Alexander Toller

Computing the Distribution of the Maximal Average of a Random Walk

Suppose that we have a (finite or infinite) series of independent, identically distributed real-valued random variables (increments of time). From this series, we can form a random walk. We can consider the partial sums of this series and analyze the average value of the walk the partial sum divided by the number of increments up to that point at each of its time increments. This project is focused on studying the distribution of the maximum average value of a random walk through a variety of computational algorithms. While there already exists an explicit formula for the probability that the maximum average value is at most any given real number 0 x 1, this formula presents computational challenges for small values of x. What is especially interesting is the asymptotic aspect: how quickly does the probability that the maximal average is at most x approach zero as x approaches zero from the right? Generalizing this to various increment distributions serves as the basis for the project.

Message to Sponsor

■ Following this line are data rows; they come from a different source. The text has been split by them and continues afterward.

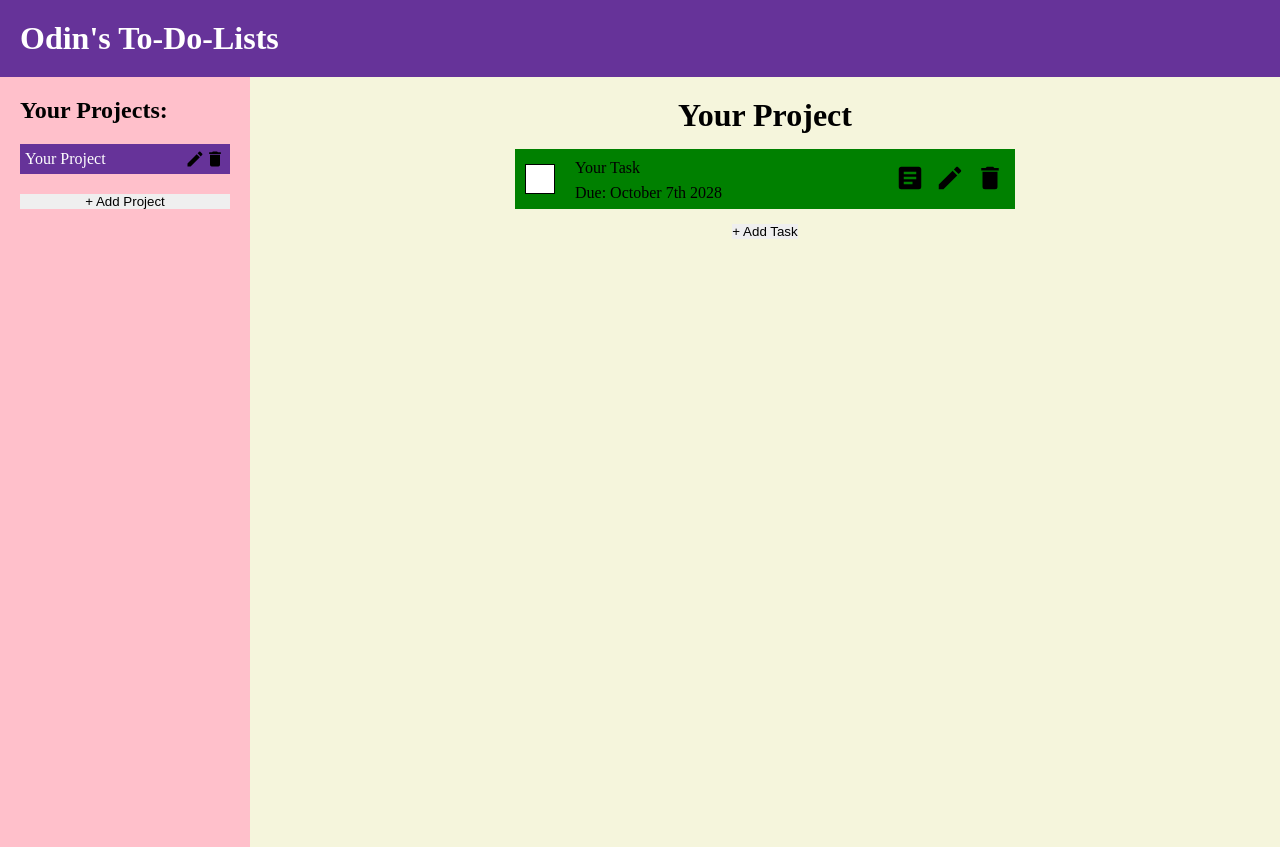
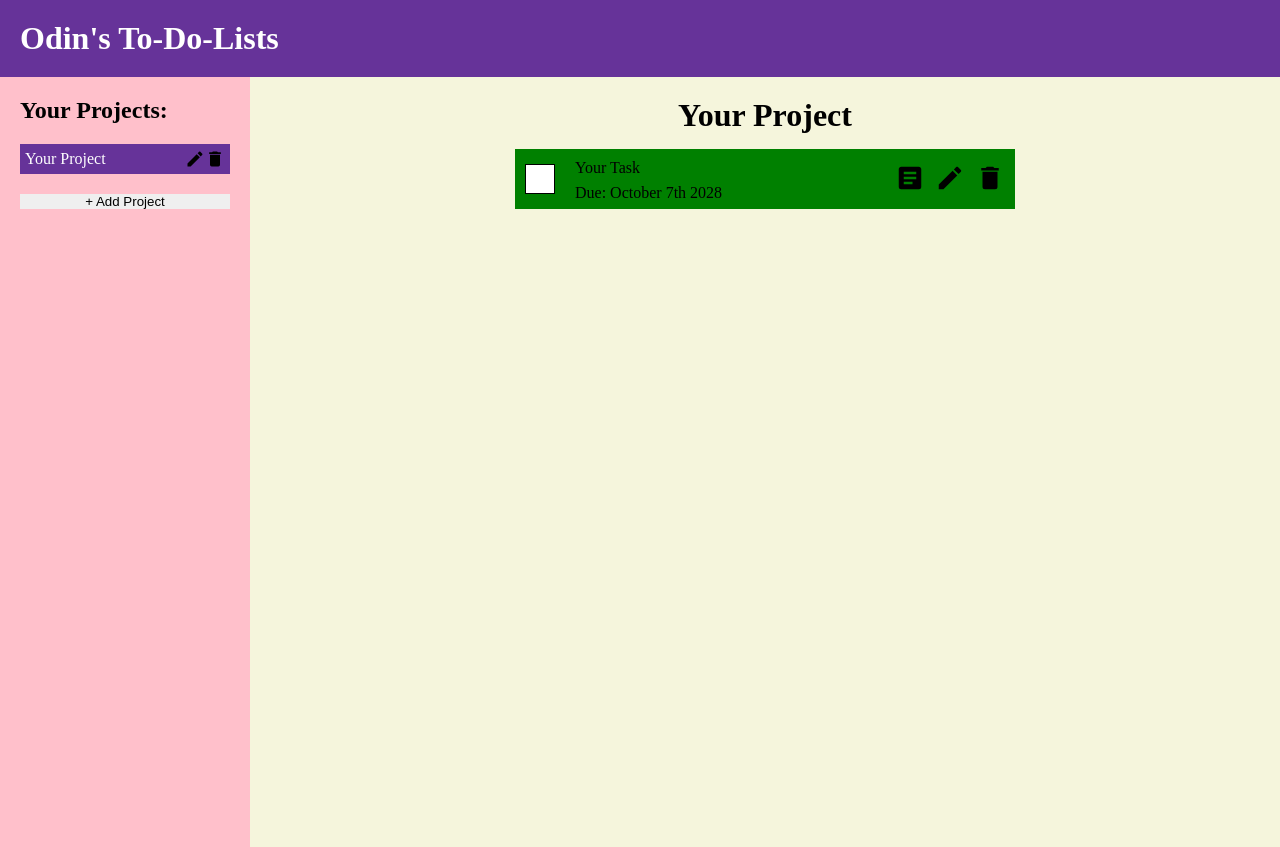
Before and after one commit to Solaire1903/odin-to-do-list, a website built with webpack: page src/template.html in a window 1280 px wide. Built offline with nearby package versions, Linux system fonts and the light colour scheme.

Commit message:
Make Add Task button hidden by default

```diff
--- a/src/template.html
+++ b/src/template.html
@@ -61,7 +61,7 @@
 
     <ul id="task-list"> </ul>
 
-    <button id="add-task-button">+ Add Task</button>
+    <button id="add-task-button" hidden>+ Add Task</button>
   </div>
 
   <dialog id="new-task-window">
```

I am grateful to the SURF program and to those funding this project for their support and encouragement. This program will be an invaluable experience not only in providing an opportunity to broaden my mathematical horizons, but also in honing my own research skills and the communication of my ideas in a scholarly fashion. These would be especially useful in light of my future career goals, which include graduate school in pure math (with particular interest in discrete math, combinatorics, and/or probability) and hopefully teaching/professorship/the tenure track.
  • Major: Mathematics
  • Sponsor: Leadership Fund
  • Mentor: Jim Pitman